Skip to main content

What’s a Hippocratic Oath: Texas Judge Allows Doctors to Discriminate Against Trans/Abortion Patients

Healthcare is already hard enough for these two groups—why are they making it harder?


Hot on the heels of the news regarding Virginia’s HB1612 (their more dangerous version of North Carolina’s HB2), a judge in Texas made a move to outdo the both of them. U.S. District Judge Reed O’Connor just made a ruling which states that doctors are allowed to refuse care to transgender patients and/or patients who have previously had abortions. Of course, the ruling was made in the name of “religious freedom,” which apparently means you don’t have to do your job to save a life if you don’t like how your patient looks or lives. Sure, totally fair.

Judge O’Connor’s history of transphobic rulings is precisely why he was asked to oversee the case in Texas, at least according to Slate. Given the fact that Congress just moved to repeal Obamacare/the Affordable Care Act, it seems that healthcare in this country just got a whole lot scarcer for some of its most marginalized and vulnerable people.

One condition of the ACA—and one of the reasons many conservatives opposed it—was that it required doctors to not discriminate against patients based on their religious beliefs. Essentially, folks got mad at the fact that they had to save the lives and protect the health of people who just straight up don’t believe in the things they believe in. As well, O’Connor took the ruling just one step further, stating that insurance companies are unfairly burdened by having to add transgender individuals and women who have had abortions to their plans.

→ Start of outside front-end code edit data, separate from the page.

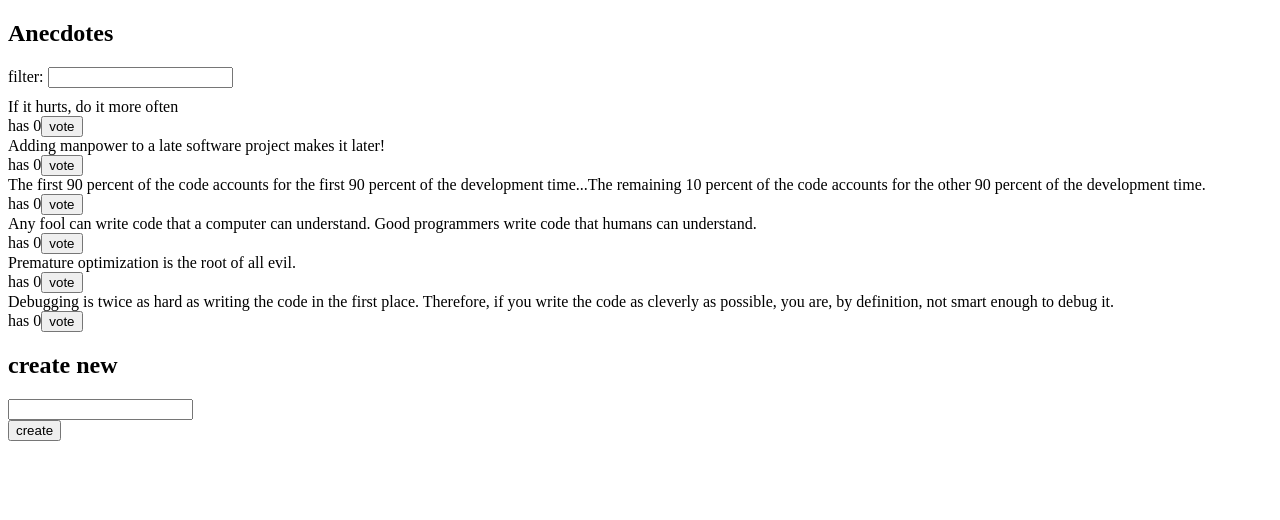
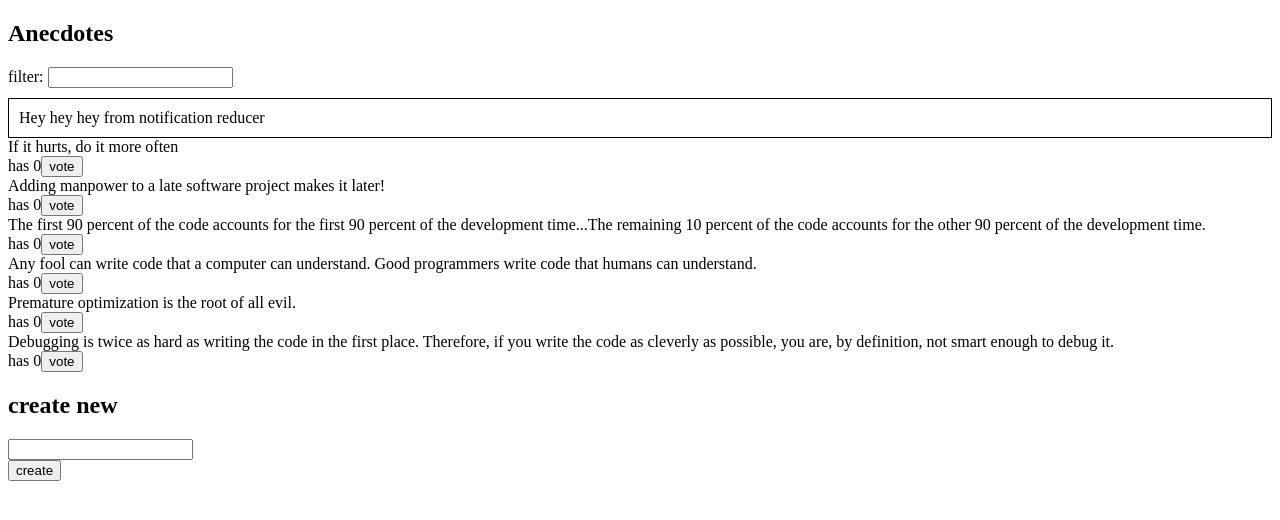
Before and after one commit to romangolev/fullstackopen, a React (Vite) app in the folder part6/redux-anecdotes/: page / in a window 1280 px wide. Shown: the top 520 px of the page. Built offline with nearby package versions, Linux system fonts and the light colour scheme.

Commit message:
6.12 better anecdotes, step10

```diff
--- a/part6/redux-anecdotes/src/App.jsx
+++ b/part6/redux-anecdotes/src/App.jsx
@@ -2,6 +2,7 @@
 import { AnecdoteForm } from './components/AnecdoteForm'
 import { AnecdoteList } from './components/AnecdoteList'
 import { Filter } from './components/Filter'
+import { Notification } from './components/Notification'
 
 const App = () => {
 	const dispatch = useDispatch()
@@ -18,6 +19,7 @@
       <div>
           <h2>Anecdotes</h2>
           <Filter />
+          <Notification />
           <AnecdoteList />
       </div>
       <div>
--- /dev/null
+++ b/part6/redux-anecdotes/src/components/Notification.jsx
@@ -0,0 +1,15 @@
+import { useSelector } from 'react-redux'
+
+export const Notification = () => {
+  const notification = useSelector(state => state.notification)
+  const style = {
+    border: 'solid',
+    padding: 10,
+    borderWidth: 1
+  }
+  return (
+    <div style={style}>
+      {notification}
+    </div>
+  )
+}
--- a/part6/redux-anecdotes/src/main.jsx
+++ b/part6/redux-anecdotes/src/main.jsx
@@ -5,11 +5,13 @@
 
 import anecdoteReducer from './reducers/anecdoteReducer'
 import filterReducer from './reducers/filterReducer'
+import notificationReducer from './reducers/notificationReducer'
 
 const store = configureStore({
   reducer: {
     anecdotes: anecdoteReducer,
-    filter: filterReducer
+    filter: filterReducer,
+    notification: notificationReducer
   }
 })
 
--- /dev/null
+++ b/part6/redux-anecdotes/src/reducers/notificationReducer.js
@@ -0,0 +1,18 @@
+import { createSlice } from '@reduxjs/toolkit'
+
+const notificationSlice = createSlice({
+    name: 'notification',
+    initialState : 'Hey hey hey from notification reducer',
+    reducers:
+    {
+        setNotification(state, action) {
+          return action.payload
+        },
+        clearNotification() {
+          return ''
+        }
+    }
+})
+
+export const { setNotification, clearNotification } = notificationSlice.actions
+export default notificationSlice.reducer
```
Also changed, not shown: part6/redux-anecdotes/src/components/Notification.js (deleted, +0 -14 lines).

Notable about this case is the fact that O’Connor used the Religious Freedom Restoration Act, which you may remember was the same act used in the Hobby Lobby case. The thing is, we’re not talking about a toy store’s insurance paying for contraceptives here—we’re talking about people’s actual lives. It’s one thing to refuse to do your job on the grounds of feeling persecuted for your religious beliefs (which, let’s be honest, you’re not really, given the fact that you’ve got all the privileges of being the majority elsewhere), but it’s a completely different story when it comes to being a doctor and refusing to treat a patient. It’s a far, far cry, indeed.

Here’s the thing about healthcare for many transgender people in America: it’s already hard enough to bring up being trans to a doctor, as many of them aren’t trained in the kind of basic care required by trans people. Take hormone replacement therapy, for example: it’s not something every trans person undergoes, but it’s something a lot of us do. Even with the significant amount of people who undergo HRT, further research into the drug is barred by drug companies and clinical study researchers who don’t believe such expensive research would ultimately prove profitable. In short, HRT is stuck in a state of being “good enough” instead of being “as good as it can be.”

Medical knowledge around trans issues is severely, severely lacking. It’s only in the past year or so that research and education has begun in earnest about trans health at the doctor/patient treatment level. Anecdotally speaking, many trans people have stories of their doctors straight up asking them questions about what their treatment should be like—that’s not how the doctor/patient relationship should work.

What does this have to do with the Judge O’Connor’s ruling? He’s essentially made it acceptable for doctors to remain uneducated and ignorant of transgender health issues. In a not-so-small way, he’s set back public opinion about research into trans healthcare by about a few years. If the ruling sticks—and I sincerely hope it doesn’t—that timeframe is sure to grow with every new doctor who refuses treatment of a trans individual.

This is, of course, not to mention that doctors are also allowed to refuse treatment of people who have previously had an abortion. Given the fact that the imminent repeal of Obamacare/the ACA will undoubtedly take money out of Planned Parenthood, healthcare for people who can get pregnant in this country just got even more complicated.

This attack on the healthcare needs to stop, lest more and more lives become compromised for the strangely dissonant reasoning of “religious freedom.” Listen: if your “religious freedom” costs someone else their life, then I contend that maybe it’s not religious freedom you’re after at all. You’re just looking for legalized discrimination.

(via Teen Vogue, image via Shutterstock/ANURAKE SINGTO-ON)

Want more stories like this? Become a subscriber and support the site!

The Mary Sue has a strict comment policy that forbids, but is not limited to, personal insults toward anyone, hate speech, and trolling.—

Follow The Mary Sue on Twitter, Facebook, Tumblr, Pinterest, & Google+.

Have a tip we should know? [email protected]

Filed Under:

Follow The Mary Sue:

Jessica Lachenal is a writer who doesn’t talk about herself a lot, so she isn’t quite sure how biographical info panels should work. But here we go anyway. She's the Weekend Editor for The Mary Sue, a Contributing Writer for The Bold Italic (, and a Staff Writer for Spinning Platters ( She's also been featured in Model View Culture and Frontiers LA magazine, and on Autostraddle. She hopes this has been as awkward for you as it has been for her.